» Problem details: Without the images, write out all of the following entries exactly.

== Recorded data

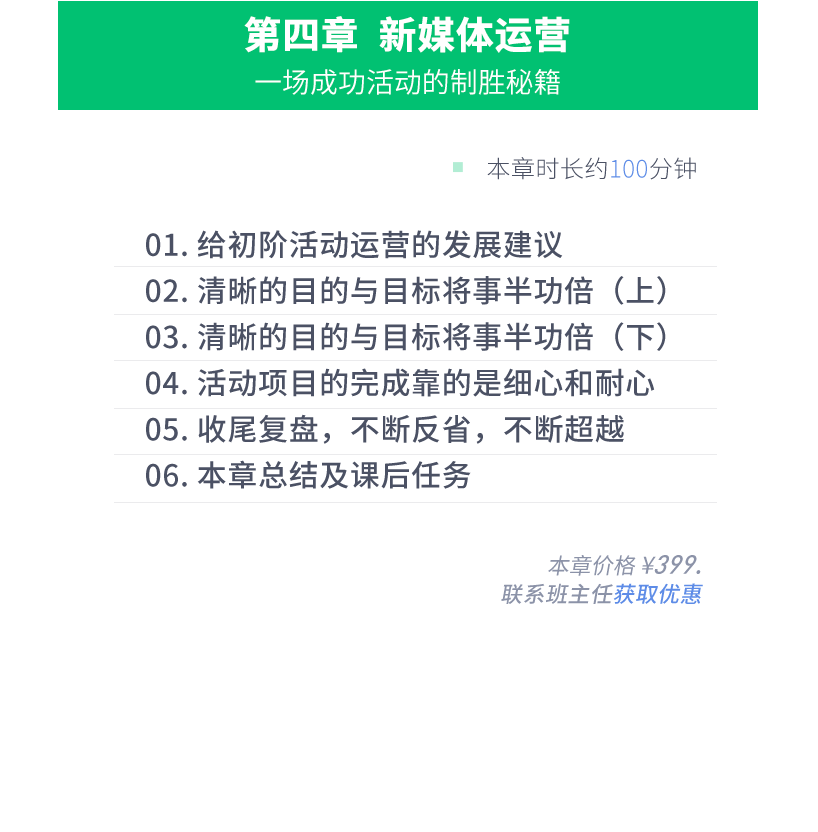
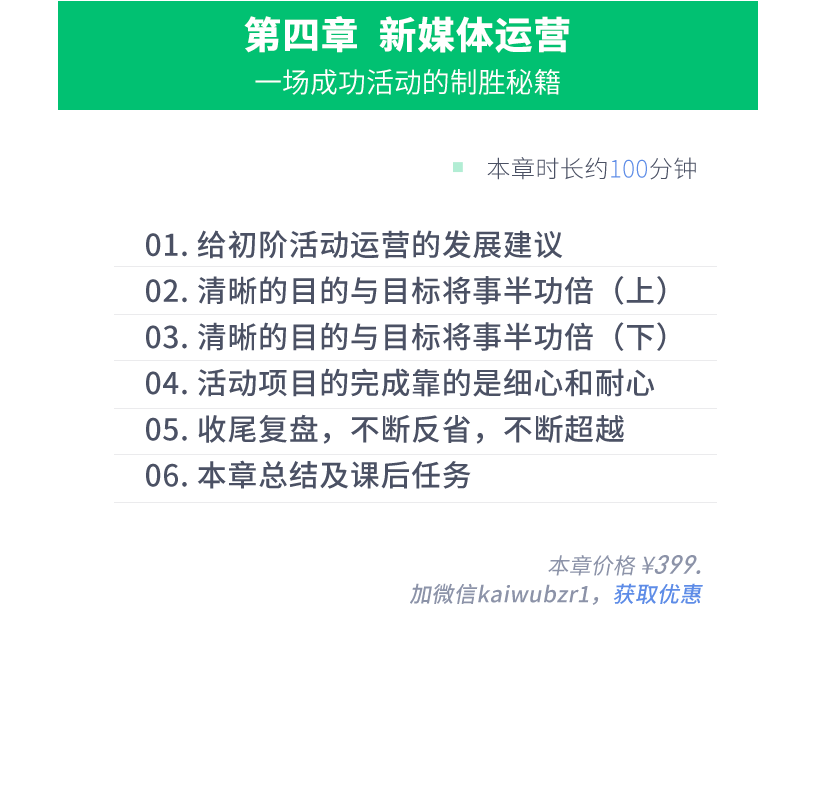
支付：重构,修改图片文案

diff --git a/Lagou/src/2018-offer-class/css/m_index.css b/Lagou/src/2018-offer-class/css/m_index.css
@@ -158,7 +158,7 @@
     height: 17.74933rem;
     margin: 1.408rem auto 0;
     background: url(../images/chapter-04-02.png) no-repeat center top;
-    background-size: 17.45067rem 17.74933rem;
+    background-size: 17.45067rem 17.19467rem;
     position: relative; }
   .wrapper .chapter-04-btn {
     width: 12.45867rem;

diff --git a/Lagou/src/2018-offer-class/css/m_index.scss b/Lagou/src/2018-offer-class/css/m_index.scss
@@ -186,7 +186,7 @@
 		height:rem(832);
 		margin:rem(66) auto 0;
 		background: url(../images/chapter-04-02.png) no-repeat center top;
-		background-size:rem(818) rem(832);
+		background-size:rem(818) rem(806);
 		position:relative;
 	}
 	.chapter-04-btn {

====

» Response area:
支付：重构,修改图片文案

diff --git a/Lagou/src/2018-offer-class/css/m_index.css b/Lagou/src/2018-offer-class/css/m_index.css
@@ -158,7 +158,7 @@
     height: 17.74933rem;
     margin: 1.408rem auto 0;
     background: url(../images/chapter-04-02.png) no-repeat center top;
-    background-size: 17.45067rem 17.74933rem;
+    background-size: 17.45067rem 17.19467rem;
     position: relative; }
   .wrapper .chapter-04-btn {
     width: 12.45867rem;

diff --git a/Lagou/src/2018-offer-class/css/m_index.scss b/Lagou/src/2018-offer-class/css/m_index.scss
@@ -186,7 +186,7 @@
 		height:rem(832);
 		margin:rem(66) auto 0;
 		background: url(../images/chapter-04-02.png) no-repeat center top;
-		background-size:rem(818) rem(832);
+		background-size:rem(818) rem(806);
 		position:relative;
 	}
 	.chapter-04-btn {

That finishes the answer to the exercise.